Leaving the IS turned on when tripod mounted can be useful in harsh conditions, However, when I mount the camera on a tripod I usually forget to switch the IS off. I would expect this lens to behave the way my other IS lenses behave and to sense the camera is static and not activate the IS.
And like I already mentioned, the "jump" and "drift" occur when composing for an upright shot.
I don't believe this is a normal behavor of IS mode.

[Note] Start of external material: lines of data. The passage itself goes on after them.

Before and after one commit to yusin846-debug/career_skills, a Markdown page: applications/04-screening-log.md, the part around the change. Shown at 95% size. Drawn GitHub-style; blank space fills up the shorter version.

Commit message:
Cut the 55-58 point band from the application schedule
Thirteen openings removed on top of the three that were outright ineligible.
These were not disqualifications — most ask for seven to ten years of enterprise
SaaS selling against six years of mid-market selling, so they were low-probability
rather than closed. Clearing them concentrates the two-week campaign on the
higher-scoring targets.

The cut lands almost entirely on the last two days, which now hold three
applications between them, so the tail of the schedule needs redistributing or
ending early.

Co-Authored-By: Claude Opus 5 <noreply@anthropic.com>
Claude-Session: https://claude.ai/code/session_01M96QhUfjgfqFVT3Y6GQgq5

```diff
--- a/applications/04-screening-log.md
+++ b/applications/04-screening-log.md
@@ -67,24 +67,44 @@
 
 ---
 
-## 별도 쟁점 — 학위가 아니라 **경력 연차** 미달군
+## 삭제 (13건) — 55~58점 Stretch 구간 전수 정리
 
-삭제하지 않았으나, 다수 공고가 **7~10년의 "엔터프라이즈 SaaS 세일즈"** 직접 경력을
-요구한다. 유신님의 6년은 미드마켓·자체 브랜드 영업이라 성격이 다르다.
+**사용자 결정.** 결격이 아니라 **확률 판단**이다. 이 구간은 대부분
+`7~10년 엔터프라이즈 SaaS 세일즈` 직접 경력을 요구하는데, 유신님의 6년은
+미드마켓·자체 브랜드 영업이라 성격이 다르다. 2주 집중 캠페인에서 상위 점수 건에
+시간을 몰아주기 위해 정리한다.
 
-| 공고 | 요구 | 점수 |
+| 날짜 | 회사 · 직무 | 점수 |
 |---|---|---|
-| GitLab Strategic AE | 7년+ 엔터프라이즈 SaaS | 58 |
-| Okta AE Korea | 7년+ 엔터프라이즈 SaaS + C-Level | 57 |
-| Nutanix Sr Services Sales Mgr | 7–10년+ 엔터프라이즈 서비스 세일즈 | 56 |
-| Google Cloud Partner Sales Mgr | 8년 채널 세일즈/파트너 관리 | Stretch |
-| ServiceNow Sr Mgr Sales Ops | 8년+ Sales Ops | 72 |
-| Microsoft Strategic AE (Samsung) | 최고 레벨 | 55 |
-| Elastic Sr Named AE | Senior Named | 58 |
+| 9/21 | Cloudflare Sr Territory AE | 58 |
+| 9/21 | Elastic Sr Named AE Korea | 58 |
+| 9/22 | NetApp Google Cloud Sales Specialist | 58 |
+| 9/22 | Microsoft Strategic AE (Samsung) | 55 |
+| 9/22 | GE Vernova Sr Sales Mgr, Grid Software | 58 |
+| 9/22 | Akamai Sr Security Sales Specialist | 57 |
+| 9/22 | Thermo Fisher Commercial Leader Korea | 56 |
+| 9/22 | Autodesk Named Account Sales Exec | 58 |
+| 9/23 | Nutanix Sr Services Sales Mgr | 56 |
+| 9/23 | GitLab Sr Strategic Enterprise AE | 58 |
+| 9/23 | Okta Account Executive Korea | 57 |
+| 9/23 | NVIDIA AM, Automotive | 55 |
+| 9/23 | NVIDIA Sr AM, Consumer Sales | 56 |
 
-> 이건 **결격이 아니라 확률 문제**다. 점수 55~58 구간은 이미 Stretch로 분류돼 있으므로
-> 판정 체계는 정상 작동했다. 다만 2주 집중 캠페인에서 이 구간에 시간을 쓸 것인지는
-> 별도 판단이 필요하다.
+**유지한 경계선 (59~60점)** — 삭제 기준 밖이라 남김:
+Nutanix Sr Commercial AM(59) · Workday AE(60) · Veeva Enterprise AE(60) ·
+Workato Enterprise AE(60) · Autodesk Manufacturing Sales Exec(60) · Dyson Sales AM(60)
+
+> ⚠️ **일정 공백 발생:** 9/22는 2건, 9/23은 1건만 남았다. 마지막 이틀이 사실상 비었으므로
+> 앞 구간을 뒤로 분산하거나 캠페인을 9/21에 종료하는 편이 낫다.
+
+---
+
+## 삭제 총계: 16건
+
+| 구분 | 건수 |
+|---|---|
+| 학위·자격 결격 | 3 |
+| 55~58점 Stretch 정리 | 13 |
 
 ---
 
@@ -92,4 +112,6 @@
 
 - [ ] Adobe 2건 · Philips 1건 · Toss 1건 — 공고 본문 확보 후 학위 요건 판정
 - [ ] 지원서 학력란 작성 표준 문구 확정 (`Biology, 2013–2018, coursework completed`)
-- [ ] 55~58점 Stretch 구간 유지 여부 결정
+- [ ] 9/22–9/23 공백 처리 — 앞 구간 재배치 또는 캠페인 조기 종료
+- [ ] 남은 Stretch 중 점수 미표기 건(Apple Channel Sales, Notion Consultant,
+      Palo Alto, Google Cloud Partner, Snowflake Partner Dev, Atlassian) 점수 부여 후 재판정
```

Actually, I have used IS while tripod mounted hundreds of times since 1999. The trade winds here in Hawaii cause enough vibration to spoil a photo, so IS can be a saving grace if you use it with intelligence. Thus, it would be a bummer if the lens automatically disabled IS when a tripod is sensed! However under calm conditions lenses with standard IS, e.g., 24-105 IS or 28-135 IS, will often cause artifacts as they spasm, so you gotta turn it off. Luckily there is a switch on the lens, so it only takes a moment.

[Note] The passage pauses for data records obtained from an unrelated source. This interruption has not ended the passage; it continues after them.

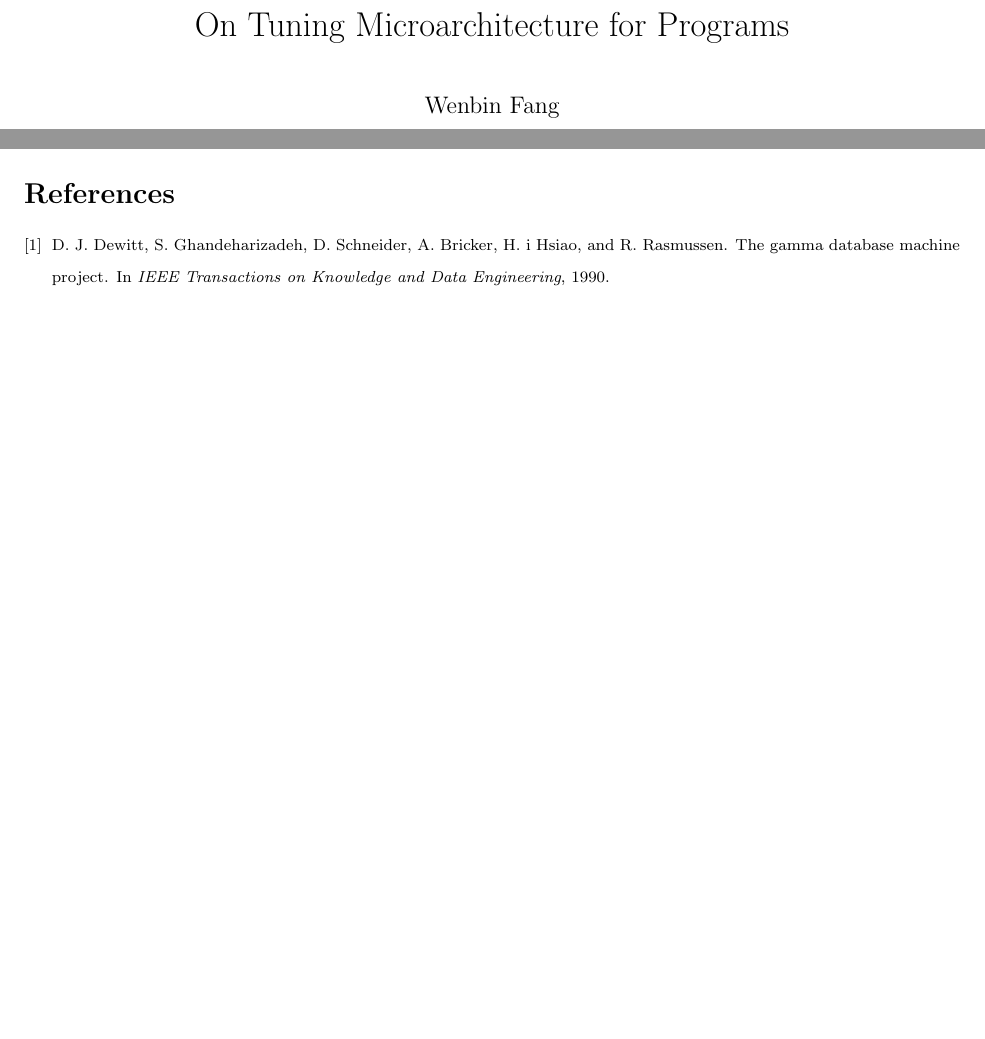
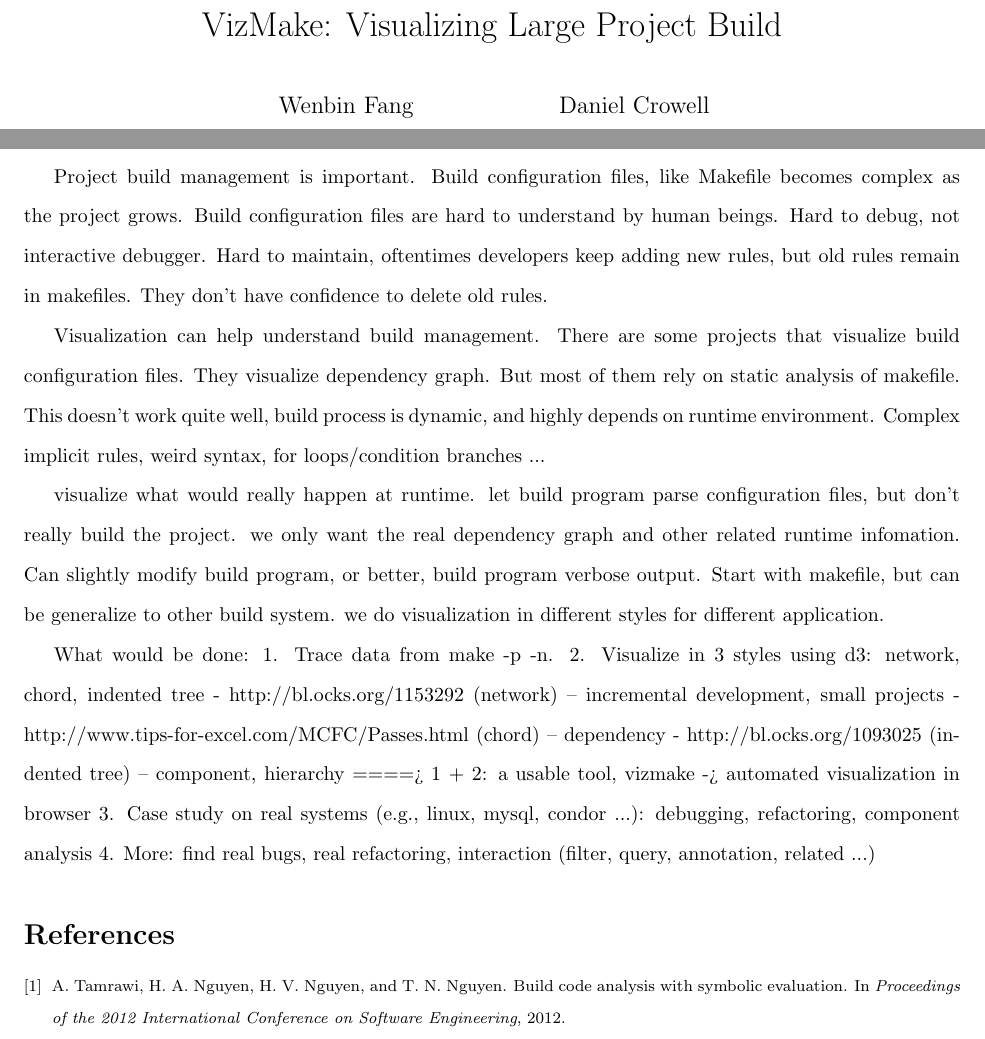
Before and after one commit to danieljc/makechecker, a LaTeX document (doc/proposal/main.tex, which reads doc/proposal/ref.bib, doc/proposal/section/intro.tex): two parts of the page, joined at a grey line, cut at the place of the change, the shorter picture padded with empty space. Compiled offline with pdfLaTeX.

Commit message:
proposal sketch

```diff
--- a/doc/proposal/main.tex
+++ b/doc/proposal/main.tex
@@ -1,9 +1,10 @@
-\title{On Tuning Microarchitecture for Programs}
+\title{VizMake: Visualizing Large Project Build}
 \author{
         Wenbin Fang \\
-          Computer Sciences Department,
-          University of Wisconsin-Madison\\
-          wenbin@cs.wisc.edu
+        wenbin@cs.wisc.edu
+        \and
+        Daniel Crowell \\
+        danieljc@cs.wisc.edu
 }
 \date{}
 
--- a/doc/proposal/ref.bib
+++ b/doc/proposal/ref.bib
@@ -1,6 +1,6 @@
-@INPROCEEDINGS{Dewitt1990,
-  author = {David J. Dewitt and Shahram Ghandeharizadeh and Donovan Schneider and Allan Bricker and Hui-i Hsiao and Rick Rasmussen},
-  title = {The Gamma database machine project},
-  booktitle = {IEEE Transactions on Knowledge and Data Engineering},
-  year = {1990}
+@INPROCEEDINGS{Tamrawi2012,
+  author = {Tamrawi, Ahmed and Nguyen, Hoan Anh and Nguyen, Hung Viet and Nguyen, Tien N.},
+  title = {Build code analysis with symbolic evaluation},
+  booktitle = {Proceedings of the 2012 International Conference on Software Engineering},
+  year = {2012}
 }
--- a/doc/proposal/section/intro.tex
+++ b/doc/proposal/section/intro.tex
@@ -1,3 +1,37 @@
 \section{Introduction}
 
-\cite{Dewitt1990}
+\cite{Tamrawi2012}
+
+Project build management is important.
+Build configuration files, like Makefile becomes complex as the project grows.
+Build configuration files are hard to understand by human beings.
+Hard to debug, not interactive debugger.
+Hard to maintain, oftentimes developers keep adding new rules, but old rules
+remain in makefiles. They don't have confidence to delete old rules.
+
+Visualization can help understand build management.
+There are some projects that visualize build configuration files.
+They visualize dependency graph.
+But most of them rely on static analysis of makefile.
+This doesn't work quite well, build process is dynamic, and highly depends on
+runtime environment.
+Complex implicit rules, weird syntax, for loops/condition branches ...
+
+visualize what would really happen at runtime.
+let build program parse configuration files, but don't really build the project.
+we only want the real dependency graph and other related runtime infomation.
+Can slightly modify build program, or better, build program verbose output.
+Start with makefile, but can be generalize to other build system.
+we do visualization in different styles for different application.
+
+What would be done:
+1. Trace data from make -p -n.
+2. Visualize in 3 styles using d3: network, chord, indented tree
+   - http://bl.ocks.org/1153292 (network) -- incremental development, small projects
+   - http://www.tips-for-excel.com/MCFC/Passes.html (chord) -- dependency
+   - http://bl.ocks.org/1093025 (indented tree) -- component, hierarchy
+====> 1 + 2: a usable tool, vizmake -> automated visualization in browser
+3. Case study on real systems (e.g., linux, mysql, condor ...): debugging,
+   refactoring, component analysis
+4. More: find real bugs, real refactoring, interaction (filter, query,
+   annotation, related ...)
```
Also changed, not shown: doc/proposal/main.pdf (added), doc/proposal/main.tex (7 more changed lines).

As for the "jump" and "drift," it was extreme with my old EOS 5, 10S and Elan. Oddly, it is far less apparent with newer bodies such as the Elan 7NE, 20D and 5D. Nevertheless, I notice it nearly everytime I use IS. I haven't owned a supertele with tripod enabled IS--are they smoother?--but my EF 300 4L IS USM, 75-300 IS USM, 28-135 IS USM and 24-105 IS 4L USM were very similar as far as amount of "jump" and "drift" with my newer film and digital bodies.
"I would expect this lens to behave the way my other IS lenses behave and to sense the camera is static and not activate the IS."

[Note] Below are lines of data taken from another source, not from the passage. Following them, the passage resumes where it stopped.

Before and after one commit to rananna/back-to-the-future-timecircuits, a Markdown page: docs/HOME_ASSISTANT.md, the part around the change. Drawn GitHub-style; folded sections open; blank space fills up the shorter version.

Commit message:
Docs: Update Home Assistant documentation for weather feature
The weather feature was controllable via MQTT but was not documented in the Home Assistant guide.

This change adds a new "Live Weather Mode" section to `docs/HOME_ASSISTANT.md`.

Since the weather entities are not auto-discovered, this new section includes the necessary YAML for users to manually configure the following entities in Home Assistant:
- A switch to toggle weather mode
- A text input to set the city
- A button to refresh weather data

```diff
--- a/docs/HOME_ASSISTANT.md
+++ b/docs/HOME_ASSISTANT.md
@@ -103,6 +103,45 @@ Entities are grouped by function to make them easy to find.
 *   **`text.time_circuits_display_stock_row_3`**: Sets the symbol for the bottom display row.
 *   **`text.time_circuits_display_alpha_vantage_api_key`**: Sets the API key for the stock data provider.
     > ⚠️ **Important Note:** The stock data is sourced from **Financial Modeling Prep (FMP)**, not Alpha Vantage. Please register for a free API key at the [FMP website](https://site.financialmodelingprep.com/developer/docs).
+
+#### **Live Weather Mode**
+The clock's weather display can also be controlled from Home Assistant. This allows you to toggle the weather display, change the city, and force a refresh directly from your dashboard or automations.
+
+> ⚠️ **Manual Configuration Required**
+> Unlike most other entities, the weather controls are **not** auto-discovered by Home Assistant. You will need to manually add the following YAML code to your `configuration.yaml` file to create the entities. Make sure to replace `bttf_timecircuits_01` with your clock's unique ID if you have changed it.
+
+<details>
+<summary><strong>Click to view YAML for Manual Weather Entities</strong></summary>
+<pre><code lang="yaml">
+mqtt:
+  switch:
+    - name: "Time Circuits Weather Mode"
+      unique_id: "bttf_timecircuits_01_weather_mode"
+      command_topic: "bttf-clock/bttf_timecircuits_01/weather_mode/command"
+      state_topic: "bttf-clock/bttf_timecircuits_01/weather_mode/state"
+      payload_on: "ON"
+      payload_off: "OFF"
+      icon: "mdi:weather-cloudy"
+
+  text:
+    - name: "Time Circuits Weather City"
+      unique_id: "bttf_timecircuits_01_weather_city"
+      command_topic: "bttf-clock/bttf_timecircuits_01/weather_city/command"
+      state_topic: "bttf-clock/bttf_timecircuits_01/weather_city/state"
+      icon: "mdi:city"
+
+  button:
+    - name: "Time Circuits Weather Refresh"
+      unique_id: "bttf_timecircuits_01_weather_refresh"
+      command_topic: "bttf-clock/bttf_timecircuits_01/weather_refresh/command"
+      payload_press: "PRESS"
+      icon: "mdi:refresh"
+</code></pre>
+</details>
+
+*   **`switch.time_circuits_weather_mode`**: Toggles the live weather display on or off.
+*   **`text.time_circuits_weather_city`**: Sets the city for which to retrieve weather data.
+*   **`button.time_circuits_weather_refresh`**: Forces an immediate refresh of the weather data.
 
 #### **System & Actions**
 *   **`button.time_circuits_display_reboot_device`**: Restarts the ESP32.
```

You must have dreamed this spec! It is not mentioned in the manual, the white paper, Canon USA website nor any reviews I have read. This feature is only used on the highend supertelephotos, e.g., EF 400 2.8L IS USM, as far as I know.